> **EXERCISE GOAL**: Without including any pictures, give back all of the data exactly.

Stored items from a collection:
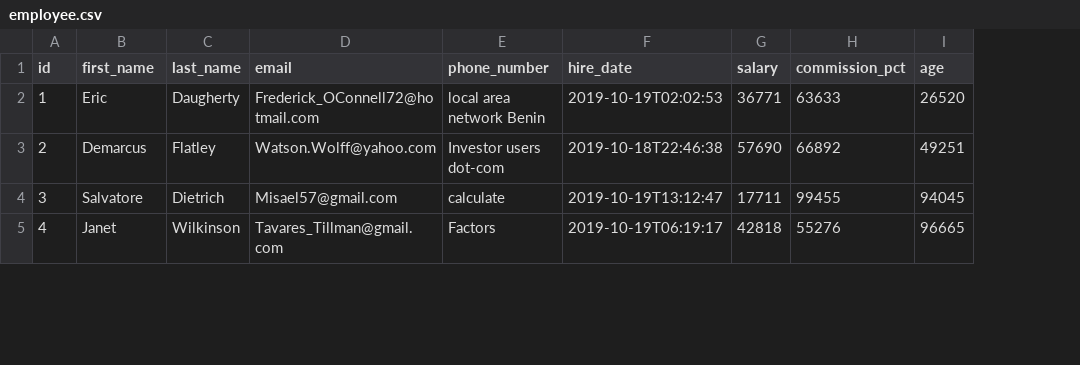
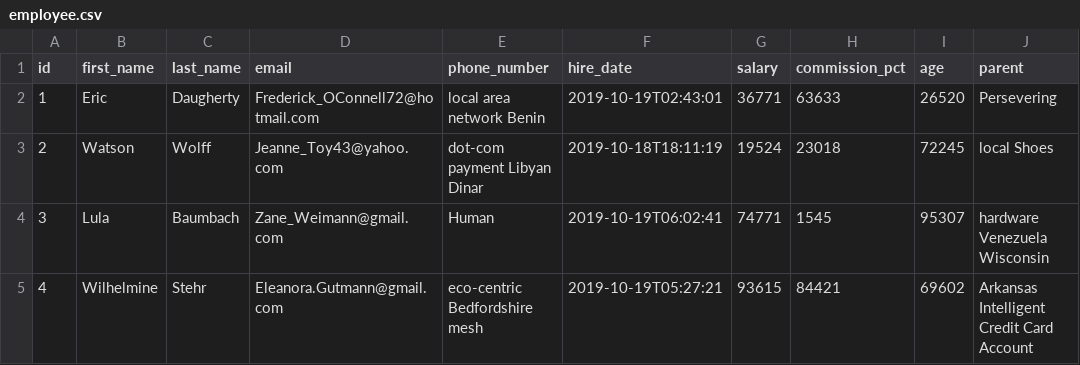
Before and after one commit to crhonekd/jhipster-sample-application, a CSV file: src/main/resources/config/liquibase/fake-data/employee.csv, drawn as a sheet; only a part is shown; the diff covers the shown part only; the diff names each change by its address in the sheet, - before the commit and + after, or states it on an @@ line.

```diff
--- a/src/main/resources/config/liquibase/fake-data/employee.csv
+++ b/src/main/resources/config/liquibase/fake-data/employee.csv
+column J (parent), rows 2-5: Persevering | local Shoes | hardware Venezuela Wisconsin | Arkansas Intelligent Credit Card Account
-F2 (hire_date): 2019-10-19T02:02:53
+F2 (hire_date): 2019-10-19T02:43:01
-B3 (first_name): Demarcus
+B3 (first_name): Watson
-C3 (last_name): Flatley
+C3 (last_name): Wolff
-D3 (email): Watson.Wolff@yahoo.com
+D3 (email): Jeanne_Toy43@yahoo.com
-E3 (phone_number): Investor users dot-com
+E3 (phone_number): dot-com payment Libyan Dinar
-F3 (hire_date): 2019-10-18T22:46:38
+F3 (hire_date): 2019-10-18T18:11:19
-G3 (salary): 57690
+G3 (salary): 19524
-H3 (commission_pct): 66892
+H3 (commission_pct): 23018
-I3 (age): 49251
+I3 (age): 72245
-B4 (first_name): Salvatore
+B4 (first_name): Lula
-C4 (last_name): Dietrich
+C4 (last_name): Baumbach
-D4 (email): Misael57@gmail.com
+D4 (email): Zane_Weimann@gmail.com
-E4 (phone_number): calculate
+E4 (phone_number): Human
-F4 (hire_date): 2019-10-19T13:12:47
+F4 (hire_date): 2019-10-19T06:02:41
-G4 (salary): 17711
+G4 (salary): 74771
-H4 (commission_pct): 99455
+H4 (commission_pct): 1545
-I4 (age): 94045
+I4 (age): 95307
-B5 (first_name): Janet
+B5 (first_name): Wilhelmine
-C5 (last_name): Wilkinson
+C5 (last_name): Stehr
-D5 (email): Tavares_Tillman@gmail.com
+D5 (email): Eleanora.Gutmann@gmail.com
-E5 (phone_number): Factors
+E5 (phone_number): eco-centric Bedfordshire mesh
-F5 (hire_date): 2019-10-19T06:19:17
+F5 (hire_date): 2019-10-19T05:27:21
-G5 (salary): 42818
+G5 (salary): 93615
-H5 (commission_pct): 55276
+H5 (commission_pct): 84421
-I5 (age): 96665
+I5 (age): 69602
```
Also changed, not shown: 48 edited cells elsewhere in this file, src/main/resources/config/liquibase/fake-data/job.csv, src/main/resources/config/liquibase/fake-data/job_history.csv, 11 other files.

> **WORKED SOLUTION**:
Before and after one commit to crhonekd/jhipster-sample-application, a CSV file: src/main/resources/config/liquibase/fake-data/employee.csv, drawn as a sheet; only a part is shown; the diff covers the shown part only; the diff names each change by its address in the sheet, - before the commit and + after, or states it on an @@ line.

```diff
--- a/src/main/resources/config/liquibase/fake-data/employee.csv
+++ b/src/main/resources/config/liquibase/fake-data/employee.csv
+column J (parent), rows 2-5: Persevering | local Shoes | hardware Venezuela Wisconsin | Arkansas Intelligent Credit Card Account
-F2 (hire_date): 2019-10-19T02:02:53
+F2 (hire_date): 2019-10-19T02:43:01
-B3 (first_name): Demarcus
+B3 (first_name): Watson
-C3 (last_name): Flatley
+C3 (last_name): Wolff
-D3 (email): Watson.Wolff@yahoo.com
+D3 (email): Jeanne_Toy43@yahoo.com
-E3 (phone_number): Investor users dot-com
+E3 (phone_number): dot-com payment Libyan Dinar
-F3 (hire_date): 2019-10-18T22:46:38
+F3 (hire_date): 2019-10-18T18:11:19
-G3 (salary): 57690
+G3 (salary): 19524
-H3 (commission_pct): 66892
+H3 (commission_pct): 23018
-I3 (age): 49251
+I3 (age): 72245
-B4 (first_name): Salvatore
+B4 (first_name): Lula
-C4 (last_name): Dietrich
+C4 (last_name): Baumbach
-D4 (email): Misael57@gmail.com
+D4 (email): Zane_Weimann@gmail.com
-E4 (phone_number): calculate
+E4 (phone_number): Human
-F4 (hire_date): 2019-10-19T13:12:47
+F4 (hire_date): 2019-10-19T06:02:41
-G4 (salary): 17711
+G4 (salary): 74771
-H4 (commission_pct): 99455
+H4 (commission_pct): 1545
-I4 (age): 94045
+I4 (age): 95307
-B5 (first_name): Janet
+B5 (first_name): Wilhelmine
-C5 (last_name): Wilkinson
+C5 (last_name): Stehr
-D5 (email): Tavares_Tillman@gmail.com
+D5 (email): Eleanora.Gutmann@gmail.com
-E5 (phone_number): Factors
+E5 (phone_number): eco-centric Bedfordshire mesh
-F5 (hire_date): 2019-10-19T06:19:17
+F5 (hire_date): 2019-10-19T05:27:21
-G5 (salary): 42818
+G5 (salary): 93615
-H5 (commission_pct): 55276
+H5 (commission_pct): 84421
-I5 (age): 96665
+I5 (age): 69602
```
Also changed, not shown: 48 edited cells elsewhere in this file, src/main/resources/config/liquibase/fake-data/job.csv, src/main/resources/config/liquibase/fake-data/job_history.csv, 11 other files.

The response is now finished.